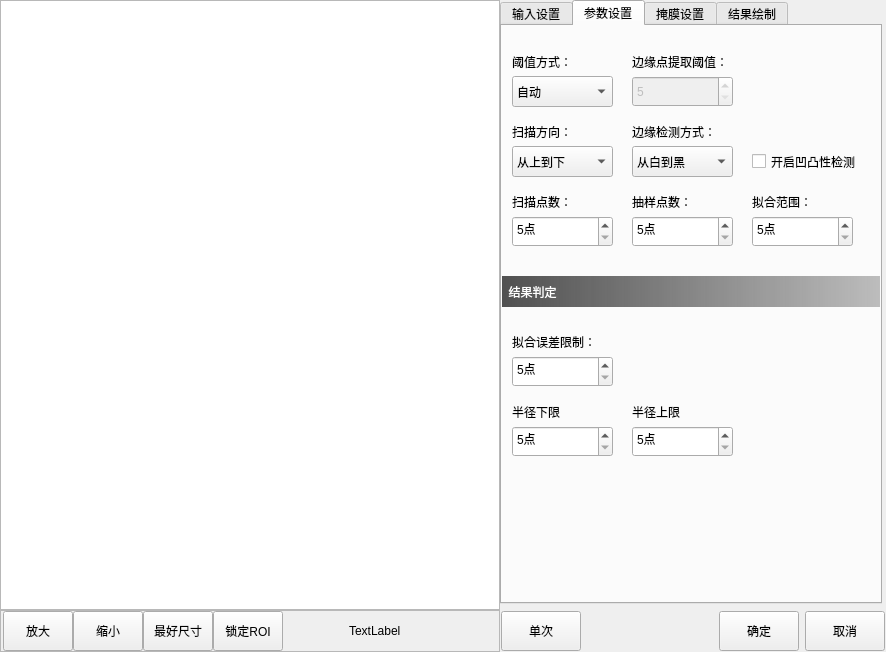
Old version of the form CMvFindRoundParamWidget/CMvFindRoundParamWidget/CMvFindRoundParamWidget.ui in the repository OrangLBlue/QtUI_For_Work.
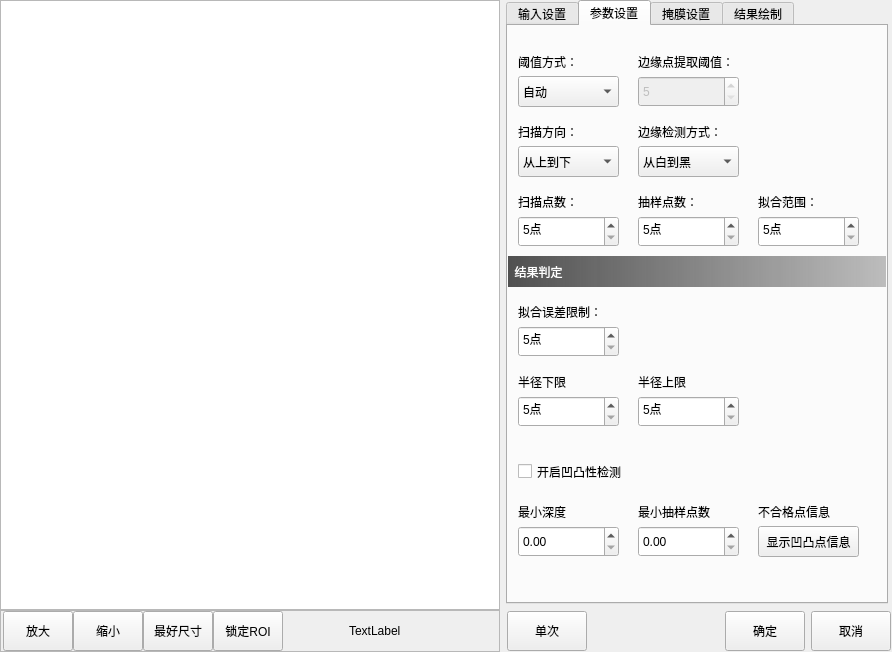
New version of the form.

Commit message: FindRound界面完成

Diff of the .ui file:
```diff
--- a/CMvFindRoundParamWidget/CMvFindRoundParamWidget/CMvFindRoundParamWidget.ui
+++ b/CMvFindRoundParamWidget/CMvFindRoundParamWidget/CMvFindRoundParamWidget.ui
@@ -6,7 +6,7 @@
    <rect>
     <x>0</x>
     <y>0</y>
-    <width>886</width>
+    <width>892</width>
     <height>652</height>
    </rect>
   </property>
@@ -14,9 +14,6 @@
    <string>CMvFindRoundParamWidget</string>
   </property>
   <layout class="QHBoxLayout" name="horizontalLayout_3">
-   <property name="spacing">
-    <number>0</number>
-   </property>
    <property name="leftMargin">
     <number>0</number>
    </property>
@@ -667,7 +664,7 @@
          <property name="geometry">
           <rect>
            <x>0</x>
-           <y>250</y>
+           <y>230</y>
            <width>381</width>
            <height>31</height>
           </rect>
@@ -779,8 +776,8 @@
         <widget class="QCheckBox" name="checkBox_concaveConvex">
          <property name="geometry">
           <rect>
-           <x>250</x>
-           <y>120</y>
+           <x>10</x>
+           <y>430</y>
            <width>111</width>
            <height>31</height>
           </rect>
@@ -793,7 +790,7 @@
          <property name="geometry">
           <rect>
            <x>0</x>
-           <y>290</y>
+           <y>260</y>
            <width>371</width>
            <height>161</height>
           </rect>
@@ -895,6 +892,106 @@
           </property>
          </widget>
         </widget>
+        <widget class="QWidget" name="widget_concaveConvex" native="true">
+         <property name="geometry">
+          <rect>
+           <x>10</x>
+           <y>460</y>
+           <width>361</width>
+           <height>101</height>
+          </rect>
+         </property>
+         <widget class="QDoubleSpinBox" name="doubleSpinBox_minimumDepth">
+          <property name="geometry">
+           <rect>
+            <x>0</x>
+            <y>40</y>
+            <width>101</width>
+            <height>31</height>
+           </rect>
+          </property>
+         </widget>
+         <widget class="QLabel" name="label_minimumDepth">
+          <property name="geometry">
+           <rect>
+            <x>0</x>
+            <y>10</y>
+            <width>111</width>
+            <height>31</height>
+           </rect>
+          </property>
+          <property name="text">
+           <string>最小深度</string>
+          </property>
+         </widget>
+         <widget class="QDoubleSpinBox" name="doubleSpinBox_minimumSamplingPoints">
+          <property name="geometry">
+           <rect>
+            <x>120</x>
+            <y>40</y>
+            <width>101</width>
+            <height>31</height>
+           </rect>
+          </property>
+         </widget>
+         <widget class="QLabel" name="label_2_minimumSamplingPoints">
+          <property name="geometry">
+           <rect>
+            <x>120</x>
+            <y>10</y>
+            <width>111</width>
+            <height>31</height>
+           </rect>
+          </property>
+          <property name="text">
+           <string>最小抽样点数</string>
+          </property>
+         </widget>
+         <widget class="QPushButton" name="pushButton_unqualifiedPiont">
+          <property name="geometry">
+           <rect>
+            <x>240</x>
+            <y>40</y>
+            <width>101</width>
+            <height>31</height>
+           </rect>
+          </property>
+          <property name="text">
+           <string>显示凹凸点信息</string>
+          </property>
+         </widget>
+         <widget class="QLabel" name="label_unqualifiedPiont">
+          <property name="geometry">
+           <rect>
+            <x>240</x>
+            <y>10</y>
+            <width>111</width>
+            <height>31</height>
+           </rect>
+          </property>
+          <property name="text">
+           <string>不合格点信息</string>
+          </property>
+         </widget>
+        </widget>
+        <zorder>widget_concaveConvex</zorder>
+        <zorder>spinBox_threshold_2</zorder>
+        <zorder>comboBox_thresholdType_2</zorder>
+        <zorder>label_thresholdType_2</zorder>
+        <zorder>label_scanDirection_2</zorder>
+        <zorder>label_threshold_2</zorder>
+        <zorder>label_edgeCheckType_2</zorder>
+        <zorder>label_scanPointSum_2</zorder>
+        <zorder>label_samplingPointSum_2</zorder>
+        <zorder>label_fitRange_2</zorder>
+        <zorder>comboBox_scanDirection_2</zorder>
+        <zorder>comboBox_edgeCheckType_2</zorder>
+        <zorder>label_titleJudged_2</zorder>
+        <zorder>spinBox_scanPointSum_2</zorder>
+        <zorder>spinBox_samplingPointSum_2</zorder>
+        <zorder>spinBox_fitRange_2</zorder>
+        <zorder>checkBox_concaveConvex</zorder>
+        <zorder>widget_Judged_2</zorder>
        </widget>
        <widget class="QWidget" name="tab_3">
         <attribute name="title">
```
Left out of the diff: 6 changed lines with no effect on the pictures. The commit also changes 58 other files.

• [What the task requires] Counting only lines with the word "string" in them, say how many there are in the entries above, with no other words.

• [Finished exercise] 5